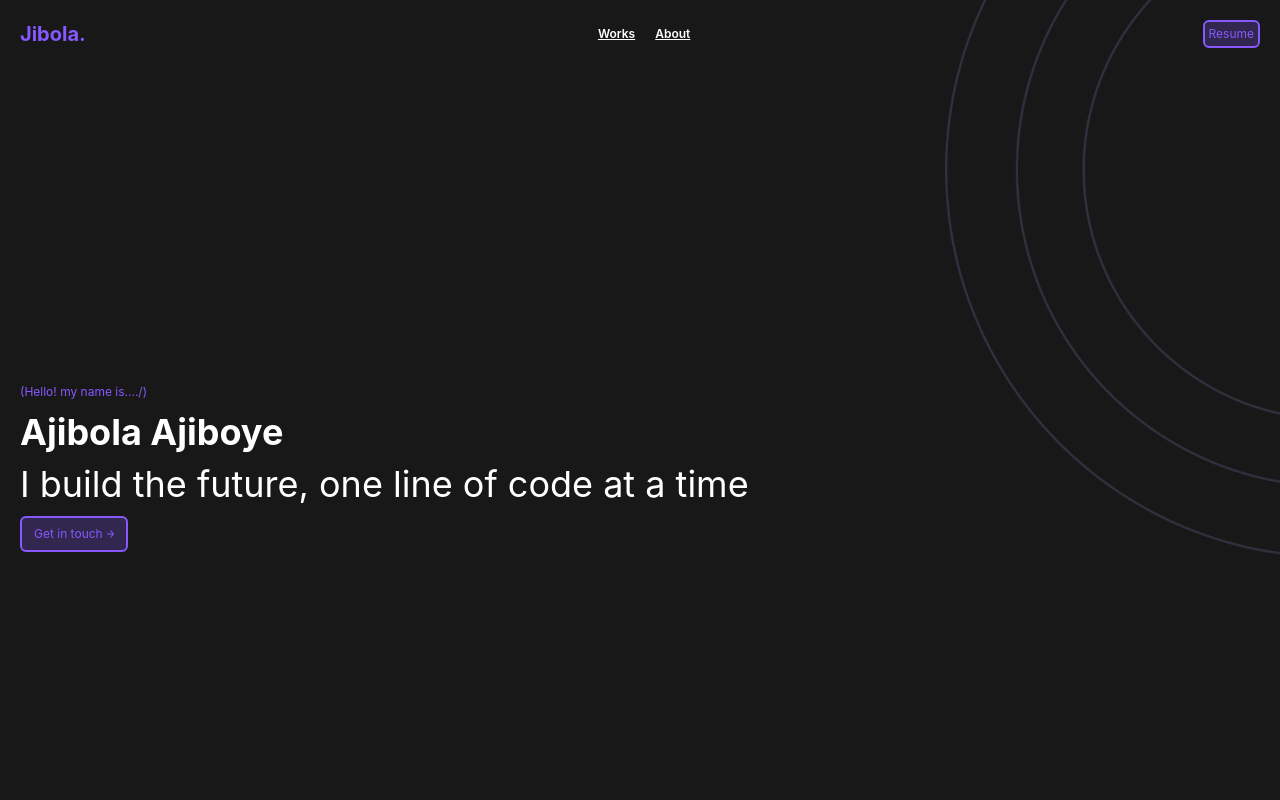
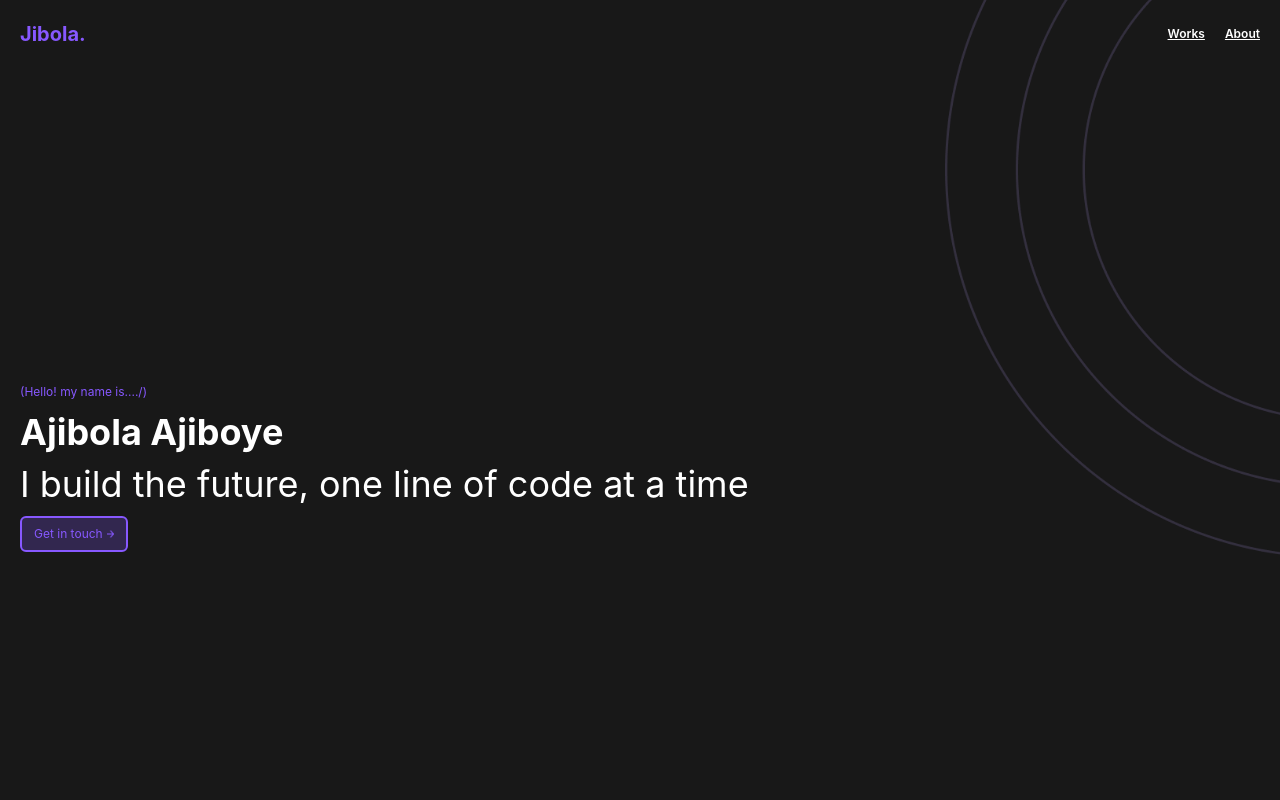
Before and after one commit to Axelrod99/my-portfolio, a React (Create React App) app: page / in a window 1280 px wide. Shown: the top 800 px of the page. Built offline with nearby package versions, Linux system fonts and the light colour scheme.

Commit message:
additional files

```diff
--- a/src/App.js
+++ b/src/App.js
@@ -209,7 +209,7 @@ function App() {
       </div>
 
       {showSigninModal &&  <>
-        <form className='w-60 h-60 rounded-lg bg-[#181818] text-black font-semibold fixed m-auto top-5 right-5 z-[999]'>
+        <form className='w-60 h-48 rounded-lg bg-[#181818] text-black font-semibold fixed m-auto top-5 right-5 z-[999]'>
 
           <div className='flex justify-between p-5 '>
             <p className='text-sm text-[#8758FF]'>Jibola.</p>
@@ -222,9 +222,9 @@ function App() {
           <div className='flex flex-col gap-7 px-5 text-white items-start'>
             <button onClick={onTouch} className='underline'>Works</button>
             <button onClick={onHoard} className='underline'>About</button>
-            <div>
+            {/* <div>
               <button className='flex items-center text-xs text-[#8758ff] px-3 py-1 rounded-md border-2 border-[#8758FF]'>Resume</button>
-            </div>
+            </div> */}
           </div>
 
         </form>
--- a/src/component/Header/index.js
+++ b/src/component/Header/index.js
@@ -11,9 +11,9 @@ export default function Header({onSignin, onClick, onAbout}) {
         <button onClick={onAbout} className='underline'>About</button>
       </div>
 
-      <button
+      {/* <button
         className='hidden sm:flex items-center text-xs text-[#8758ff] bg-[#8758ff3d] p-1 rounded-md border-2 border-[#8758FF] z-[999]'>Resume
-      </button>
+      </button> */}
 
 
 
```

--------

→ **PROBLEM DETAILS**: In the copy, every entry appears exactly as written above and no picture appears.

→ **TASK RESPONSE**:
Before and after one commit to Axelrod99/my-portfolio, a React (Create React App) app: page / in a window 1280 px wide. Shown: the top 800 px of the page. Built offline with nearby package versions, Linux system fonts and the light colour scheme.

Commit message:
additional files

```diff
--- a/src/App.js
+++ b/src/App.js
@@ -209,7 +209,7 @@ function App() {
       </div>
 
       {showSigninModal &&  <>
-        <form className='w-60 h-60 rounded-lg bg-[#181818] text-black font-semibold fixed m-auto top-5 right-5 z-[999]'>
+        <form className='w-60 h-48 rounded-lg bg-[#181818] text-black font-semibold fixed m-auto top-5 right-5 z-[999]'>
 
           <div className='flex justify-between p-5 '>
             <p className='text-sm text-[#8758FF]'>Jibola.</p>
@@ -222,9 +222,9 @@ function App() {
           <div className='flex flex-col gap-7 px-5 text-white items-start'>
             <button onClick={onTouch} className='underline'>Works</button>
             <button onClick={onHoard} className='underline'>About</button>
-            <div>
+            {/* <div>
               <button className='flex items-center text-xs text-[#8758ff] px-3 py-1 rounded-md border-2 border-[#8758FF]'>Resume</button>
-            </div>
+            </div> */}
           </div>
 
         </form>
--- a/src/component/Header/index.js
+++ b/src/component/Header/index.js
@@ -11,9 +11,9 @@ export default function Header({onSignin, onClick, onAbout}) {
         <button onClick={onAbout} className='underline'>About</button>
       </div>
 
-      <button
+      {/* <button
         className='hidden sm:flex items-center text-xs text-[#8758ff] bg-[#8758ff3d] p-1 rounded-md border-2 border-[#8758FF] z-[999]'>Resume
-      </button>
+      </button> */}
 
 
 
```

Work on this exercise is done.